Since my childhood, I have always been fascinated by flying machines. I was that kid who had dreams of creating a successful rocket – although the results didn’t quite match my lofty aims.
Today that fascination continues as we enter a new era of unmanned aerial vehicles (UAVs) or drones. Not only is the technology intriguing in and of itself; there’s the question of how will vendors find their place in the market?
The numbers are staggering. The market for business services using drones is now valued at more than $127 billion. The top three industries with the best prospects for drone applications are infrastructure (supervising maintenance of bridges, roads and pipelines); agriculture (data analysis on land and crops); and transport (Amazon being a big advocate with its drone program for last-mile services).
Of course we’ve all seen plenty of hype around the fun that can be had with drones. But the technology has to be taken seriously. Drones can be invaluable in saving costs and reducing risks. For example, delivery of a 2-kilogram package can be $2 to $8, versus 10 cents using a drone. Maersk, the world’s largest container shipping company, has been using drone delivery for spare parts, and expects to save between $3,000 and $9,000 annually per ship.
The case for drones goes well beyond cost savings. Drones can conceivably reach a patient suffering heart attack symptoms at a speed of 100 kilometers per hour, locate and identify them, and perform automatic defibrillation, increasing survival rates by as much as 80%.
The reason why drones are such an unsettling force is that they deliver that magic combination of disruption and value. That’s something we think about every day when working with Cel-Fi. Not only are we disrupting the indoor coverage model, we have countless stories from users on how much Cel-Fi has done beyond the technical benefits – from enabling the prime minister of a country stricken by natural disaster to function with her executive; allowing a husband to work from home to be by the bedside of his dying spouse; or simply keeping government communications moving. That kind of value is immeasurable.
Of course with any disruption, there’s a lot to address in terms of regulatory compliance and acceptable use cases. But that’s another debate for another time.

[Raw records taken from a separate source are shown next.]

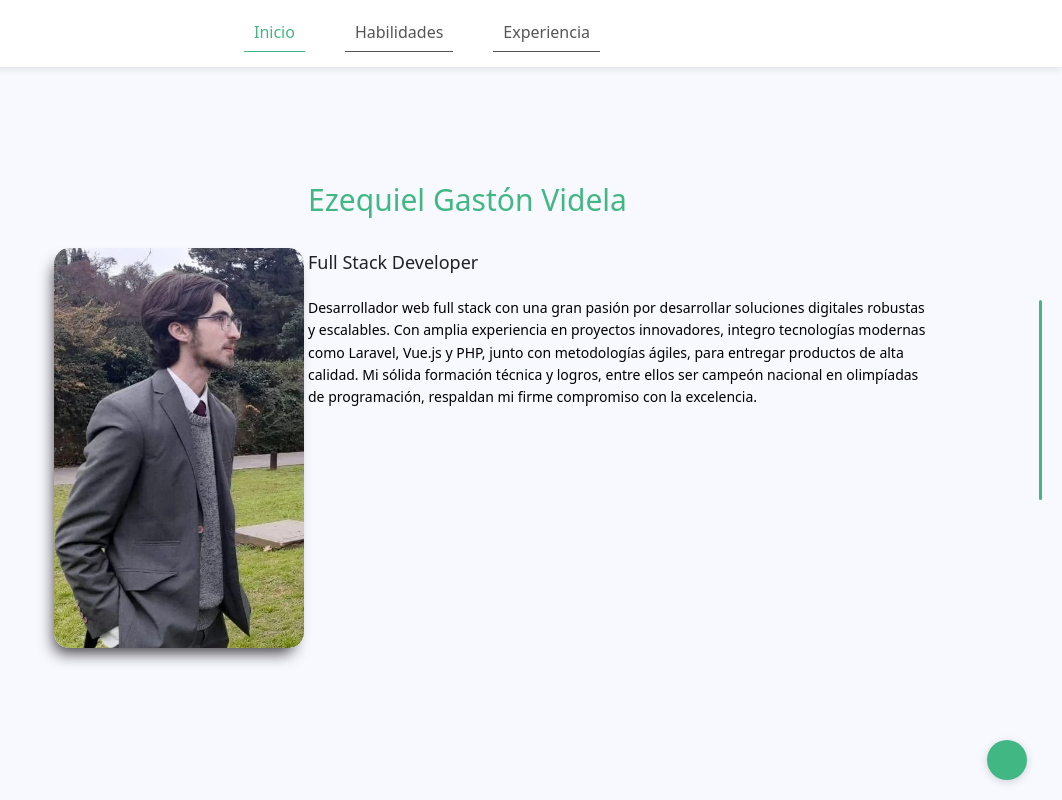
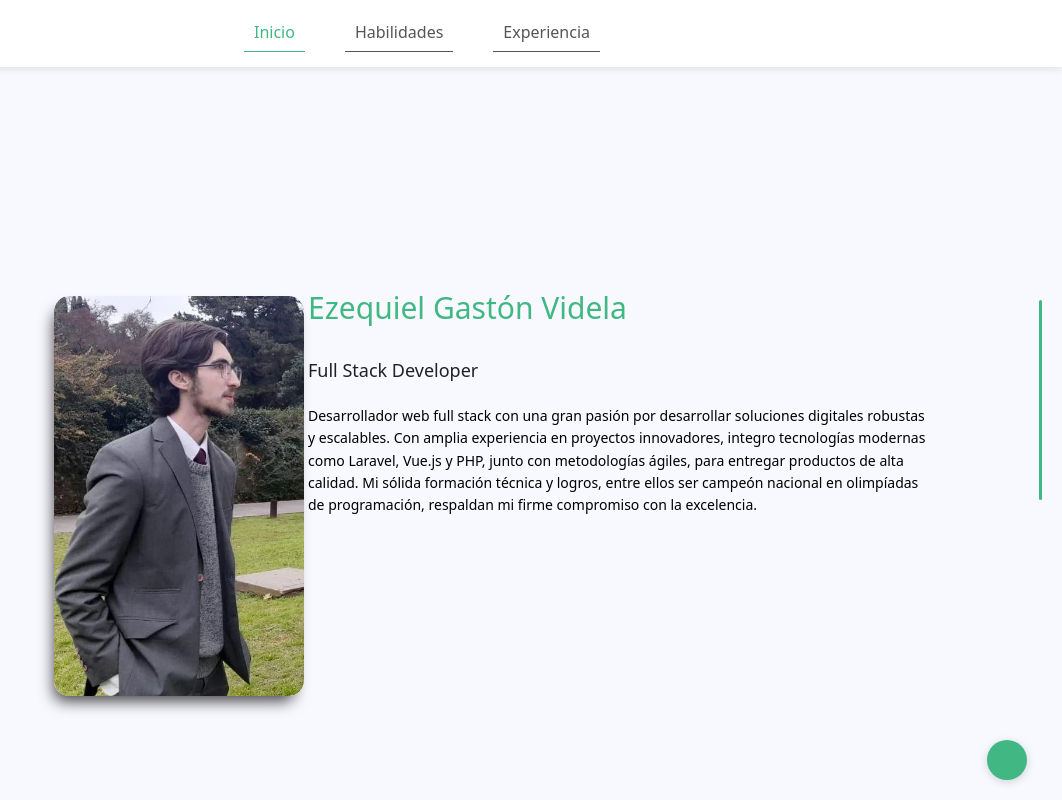
Before and after one commit to ezequielgv/portfolio, a Vue app: page / in a window 1280 px wide. Shown: the whole page, without its empty margins (218-1280 px from the left). Built offline with nearby package versions, Linux system fonts and the light colour scheme; some icons are missing.

Commit message:
deleted:    docs/assets/index-Bh26cMtt.css 	renamed:    docs/assets/index-jWHzHpOo.js -> docs/assets/index-CLCuEcJL.js 	new file:   docs/assets/index-FX7UJYlA.css 	modified:   docs/index.html 	modified:   index.html 	modified:   src/assets/styles/global.css 	modified:   vite.config.js

```diff
--- a/index.html
+++ b/index.html
@@ -5,9 +5,9 @@
     <meta name="viewport" content="width=device-width, initial-scale=1">
     <link rel="icon" type="image/x-icon" href="/src/assets/images/favicon.ico" />
     <title>Ezequiel Videla - Portfolio</title>
+    <script type="module" src="./src/main.js"></script>
 </head>
 <body>
     <div id="app"></div> <!-- Punto de montaje de Vue -->
-    <script type="module" src="./src/main.js"></script> <!-- Importación correcta -->
 </body>
 </html>
--- a/src/assets/styles/global.css
+++ b/src/assets/styles/global.css
@@ -207,28 +207,24 @@
 @media (min-width: 992px) {
     /* Desktop improvements */
     .section {
-      padding: 2rem 10%;
-      display: flex;
-      flex-direction: column;
-      justify-content: flex-start; /* Start content from top */
-      height: auto;
-      min-height: 100vh; /* Min height instead of fixed */
+        padding: 5rem 10%;
+        display: flex;
+        flex-direction: column;
+        justify-content: flex-start;
+        height: auto;
+        min-height: 100vh;
     }
 
     #inicio {
-      align-items: center;
-      justify-content: center;
+        align-items: center;
+        justify-content: center;
     }
 
     /* Fix empty space in hero section */
-    .hero-content {
-      margin-top: -60px; /* Reduce vertical gap */
-    }
+    /* .hero-content { margin-top: -60px;  } Reduce vertical gap */
 
     /* Adjust scrollbar containers */
-    .n-scrollbar {
-      max-height: 65vh !important;
-    }
+    .n-scrollbar { max-height: 65vh !important; }
 }
 
 @media (max-width: 575px) {
--- a/vite.config.js
+++ b/vite.config.js
@@ -5,6 +5,7 @@ export default defineConfig({
     plugins: [vue()],
     base: './',
     server: { port: 5173, },
+    build: { outDir: 'docs', },
     resolve: {
         alias: {'@': '/src',}
     }
```
Also changed, not shown: 4 other files (tests, documents, lock files or other folders).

With that said, I will leave you with this link to one of my current favorite drone projects: Intel’s Drone 100. It’s one of many examples of how inspired technology can stretch our limits.
Where do you see drones delivering the greatest value?